— Exercise prompt —
Write out the material below again, line for line, without any images.

— Listed entries —
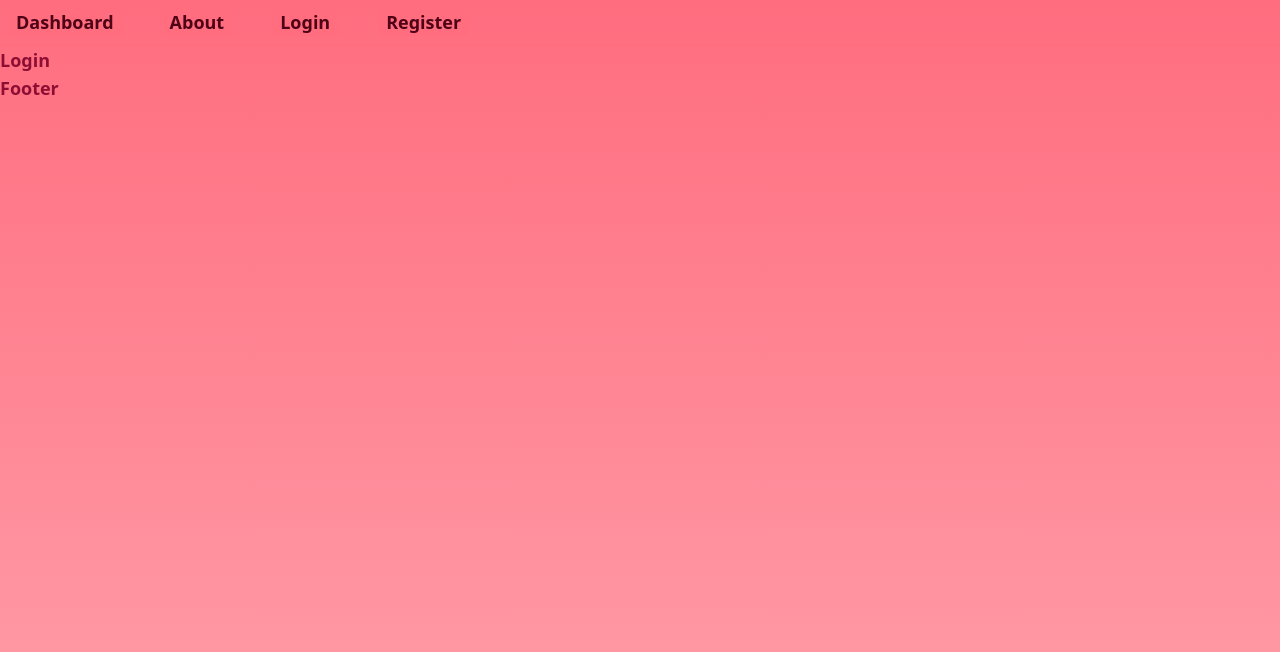
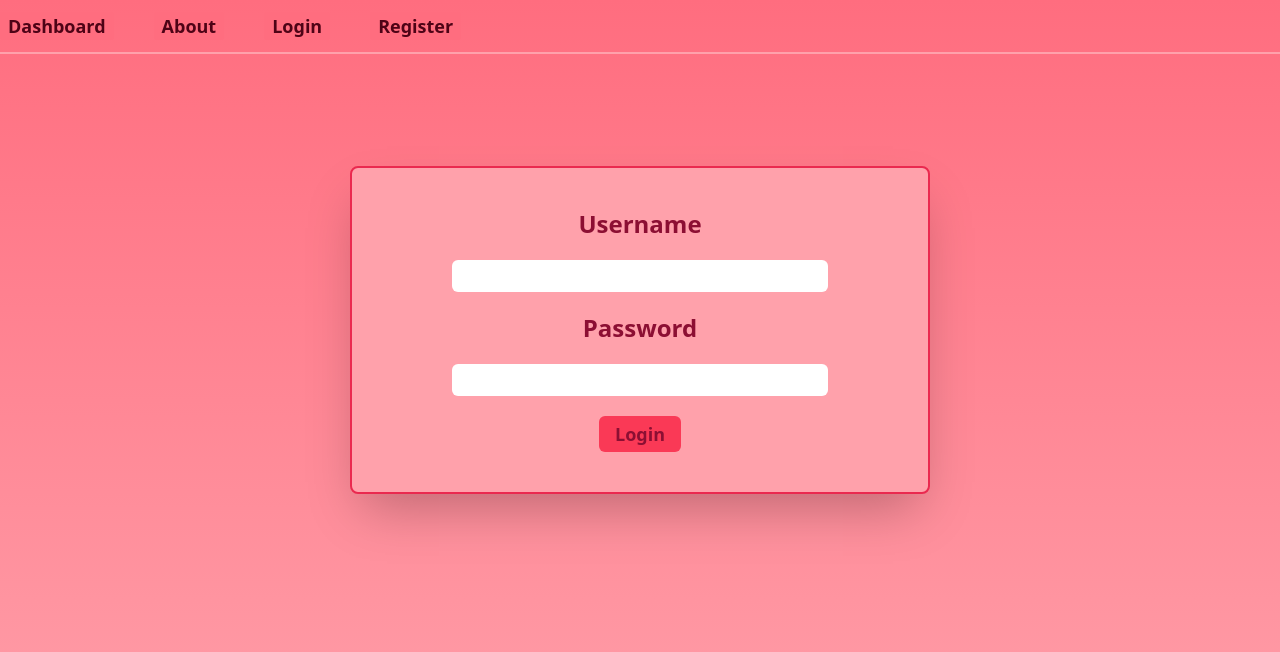
Before and after one commit to Dey11/du_3, a React (Vite) app in the folder frontend/: page /login in a window 1280 px wide. Shown: the top 652 px of the page. Built offline with nearby package versions, Linux system fonts and the light colour scheme.

Commit message:
Fix layout and add login functionality

```diff
--- a/frontend/src/App.jsx
+++ b/frontend/src/App.jsx
@@ -11,6 +11,8 @@ import Register from "./pages/Register";
 import About from "./pages/About";
 import Error from "./pages/Error";
 import RootLayout from "./layouts/RootLayout";
+
+import { UserContextProvider } from "./contexts/UserContext";
 
 const router = createBrowserRouter([
   {
@@ -44,7 +46,9 @@ const router = createBrowserRouter([
 function App() {
   return (
     <>
-      <RouterProvider router={router} />
+      <UserContextProvider>
+        <RouterProvider router={router} />
+      </UserContextProvider>
     </>
   );
 }
--- a/frontend/src/components/Header.jsx
+++ b/frontend/src/components/Header.jsx
@@ -3,11 +3,11 @@ import { Link } from "react-router-dom";
 
 const Header = () => {
   return (
-    <div className=" border-b-2 border-b-[#ff6d7f]">
-      <nav className="p-2">
+    <div className=" border-b-2 border-b-[#ffa1ab]">
+      <nav className="py-3">
         <ul className="flex justify-start gap-10 place-items-center text-[#4e0316] ">
           <Link to={"/"}>
-            <li className="px-2 rounded-sm bg-[#ff6d7f] hover:bg-[#ffa1ab]">
+            <li className="px-2 rounded-sm bg-[#ff6d7f] hover:bg-[#ffa1ab] ">
               Dashboard
             </li>
           </Link>
--- /dev/null
+++ b/frontend/src/contexts/UserContext.jsx
@@ -0,0 +1,12 @@
+import { createContext, useState } from "react";
+
+export const UserContext = createContext({});
+
+export function UserContextProvider({ children }) {
+  const [user, setUser] = useState({});
+  return (
+    <UserContext.Provider value={{ user, setUser }}>
+      {children}
+    </UserContext.Provider>
+  );
+}
--- a/frontend/src/layouts/RootLayout.jsx
+++ b/frontend/src/layouts/RootLayout.jsx
@@ -5,11 +5,11 @@ import Header from "../components/Header";
 
 const RootLayout = () => {
   return (
-    <div className="h-screen bg-gradient-to-b from-[#ff6d7f]  to-[#ffa1ab] text-[#8c0f33] font-semibold text-lg ">
-      <div className="max-w-[1300px] mx-auto">
+    <div className="container bg-gradient-to-b from-[#ff6d7f]  to-[#ffa1ab] text-[#8c0f33] font-semibold text-lg ">
+      <div className="max-w-[1300px] mx-auto h-screen flex flex-col">
         <Header />
         <Outlet />
-        <Footer />
+        {/* <Footer /> */}
       </div>
     </div>
   );
--- a/frontend/src/pages/Login.jsx
+++ b/frontend/src/pages/Login.jsx
@@ -1,7 +1,74 @@
 import React from "react";
+import { useState, useContext } from "react";
+import { Navigate } from "react-router-dom";
+import axios from "axios";
+import { UserContext } from "../contexts/UserContext";
 
 const Login = () => {
-  return <div>Login</div>;
+  const [username, setUsername] = useState("");
+  const [password, setPassword] = useState("");
+  const [redirect, setRedirect] = useState(false);
+  const { user, setUser } = useContext(UserContext);
+
+  const handleSubmit = async (e) => {
+    e.preventDefault();
+    try {
+      const response = await axios.post(
+        "http://localhost:3000/auth/login",
+        {
+          username,
+          password,
+        },
+        { useCredentails: true }
+      );
+
+      if (response.status === 200) {
+        setUser({
+          username: response.data.username,
+          state: response.data.state,
+        });
+        setRedirect(true);
+        const token = response.data.token;
+        localStorage.setItem("token", token);
+      }
+
+      setUsername("");
+      setPassword("");
+    } catch (error) {
+      console.log(error);
+    }
+  };
+
+  if (redirect) return <Navigate to="/" />;
+
+  return (
+    <div className=" h-full">
+      <div className="">
+        <form
+          className="border-2 border-[#ea294f] max-w-fit text-2xl mt-28 p-10 px-24 mx-auto
+        text-center space-y-5 rounded-lg bg-[#ffa1ab] shadow-2xl"
+          onSubmit={handleSubmit}
+        >
+          <p>Username</p>
+          <input
+            className="rounded-md mx-1 px-1 sm:text-2xl text-lg"
+            onChange={(e) => setUsername(e.target.value)}
+            value={username}
+          />
+          <p>Password</p>
+          <input
+            className="rounded-md  mx-1 px-1 sm:text-2xl text-lg"
+            type="password"
+            onChange={(e) => setPassword(e.target.value)}
+            value={password}
+          />
+          <button className="block mx-auto bg-[#fa3956] text-lg rounded-md py-1 px-4">
+            Login
+          </button>
+        </form>
+      </div>
+    </div>
+  );
 };
 
 export default Login;
```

— Answer below —
Before and after one commit to Dey11/du_3, a React (Vite) app in the folder frontend/: page /login in a window 1280 px wide. Shown: the top 652 px of the page. Built offline with nearby package versions, Linux system fonts and the light colour scheme.

Commit message:
Fix layout and add login functionality

```diff
--- a/frontend/src/App.jsx
+++ b/frontend/src/App.jsx
@@ -11,6 +11,8 @@ import Register from "./pages/Register";
 import About from "./pages/About";
 import Error from "./pages/Error";
 import RootLayout from "./layouts/RootLayout";
+
+import { UserContextProvider } from "./contexts/UserContext";
 
 const router = createBrowserRouter([
   {
@@ -44,7 +46,9 @@ const router = createBrowserRouter([
 function App() {
   return (
     <>
-      <RouterProvider router={router} />
+      <UserContextProvider>
+        <RouterProvider router={router} />
+      </UserContextProvider>
     </>
   );
 }
--- a/frontend/src/components/Header.jsx
+++ b/frontend/src/components/Header.jsx
@@ -3,11 +3,11 @@ import { Link } from "react-router-dom";
 
 const Header = () => {
   return (
-    <div className=" border-b-2 border-b-[#ff6d7f]">
-      <nav className="p-2">
+    <div className=" border-b-2 border-b-[#ffa1ab]">
+      <nav className="py-3">
         <ul className="flex justify-start gap-10 place-items-center text-[#4e0316] ">
           <Link to={"/"}>
-            <li className="px-2 rounded-sm bg-[#ff6d7f] hover:bg-[#ffa1ab]">
+            <li className="px-2 rounded-sm bg-[#ff6d7f] hover:bg-[#ffa1ab] ">
               Dashboard
             </li>
           </Link>
--- /dev/null
+++ b/frontend/src/contexts/UserContext.jsx
@@ -0,0 +1,12 @@
+import { createContext, useState } from "react";
+
+export const UserContext = createContext({});
+
+export function UserContextProvider({ children }) {
+  const [user, setUser] = useState({});
+  return (
+    <UserContext.Provider value={{ user, setUser }}>
+      {children}
+    </UserContext.Provider>
+  );
+}
--- a/frontend/src/layouts/RootLayout.jsx
+++ b/frontend/src/layouts/RootLayout.jsx
@@ -5,11 +5,11 @@ import Header from "../components/Header";
 
 const RootLayout = () => {
   return (
-    <div className="h-screen bg-gradient-to-b from-[#ff6d7f]  to-[#ffa1ab] text-[#8c0f33] font-semibold text-lg ">
-      <div className="max-w-[1300px] mx-auto">
+    <div className="container bg-gradient-to-b from-[#ff6d7f]  to-[#ffa1ab] text-[#8c0f33] font-semibold text-lg ">
+      <div className="max-w-[1300px] mx-auto h-screen flex flex-col">
         <Header />
         <Outlet />
-        <Footer />
+        {/* <Footer /> */}
       </div>
     </div>
   );
--- a/frontend/src/pages/Login.jsx
+++ b/frontend/src/pages/Login.jsx
@@ -1,7 +1,74 @@
 import React from "react";
+import { useState, useContext } from "react";
+import { Navigate } from "react-router-dom";
+import axios from "axios";
+import { UserContext } from "../contexts/UserContext";
 
 const Login = () => {
-  return <div>Login</div>;
+  const [username, setUsername] = useState("");
+  const [password, setPassword] = useState("");
+  const [redirect, setRedirect] = useState(false);
+  const { user, setUser } = useContext(UserContext);
+
+  const handleSubmit = async (e) => {
+    e.preventDefault();
+    try {
+      const response = await axios.post(
+        "http://localhost:3000/auth/login",
+        {
+          username,
+          password,
+        },
+        { useCredentails: true }
+      );
+
+      if (response.status === 200) {
+        setUser({
+          username: response.data.username,
+          state: response.data.state,
+        });
+        setRedirect(true);
+        const token = response.data.token;
+        localStorage.setItem("token", token);
+      }
+
+      setUsername("");
+      setPassword("");
+    } catch (error) {
+      console.log(error);
+    }
+  };
+
+  if (redirect) return <Navigate to="/" />;
+
+  return (
+    <div className=" h-full">
+      <div className="">
+        <form
+          className="border-2 border-[#ea294f] max-w-fit text-2xl mt-28 p-10 px-24 mx-auto
+        text-center space-y-5 rounded-lg bg-[#ffa1ab] shadow-2xl"
+          onSubmit={handleSubmit}
+        >
+          <p>Username</p>
+          <input
+            className="rounded-md mx-1 px-1 sm:text-2xl text-lg"
+            onChange={(e) => setUsername(e.target.value)}
+            value={username}
+          />
+          <p>Password</p>
+          <input
+            className="rounded-md  mx-1 px-1 sm:text-2xl text-lg"
+            type="password"
+            onChange={(e) => setPassword(e.target.value)}
+            value={password}
+          />
+          <button className="block mx-auto bg-[#fa3956] text-lg rounded-md py-1 px-4">
+            Login
+          </button>
+        </form>
+      </div>
+    </div>
+  );
 };
 
 export default Login;
```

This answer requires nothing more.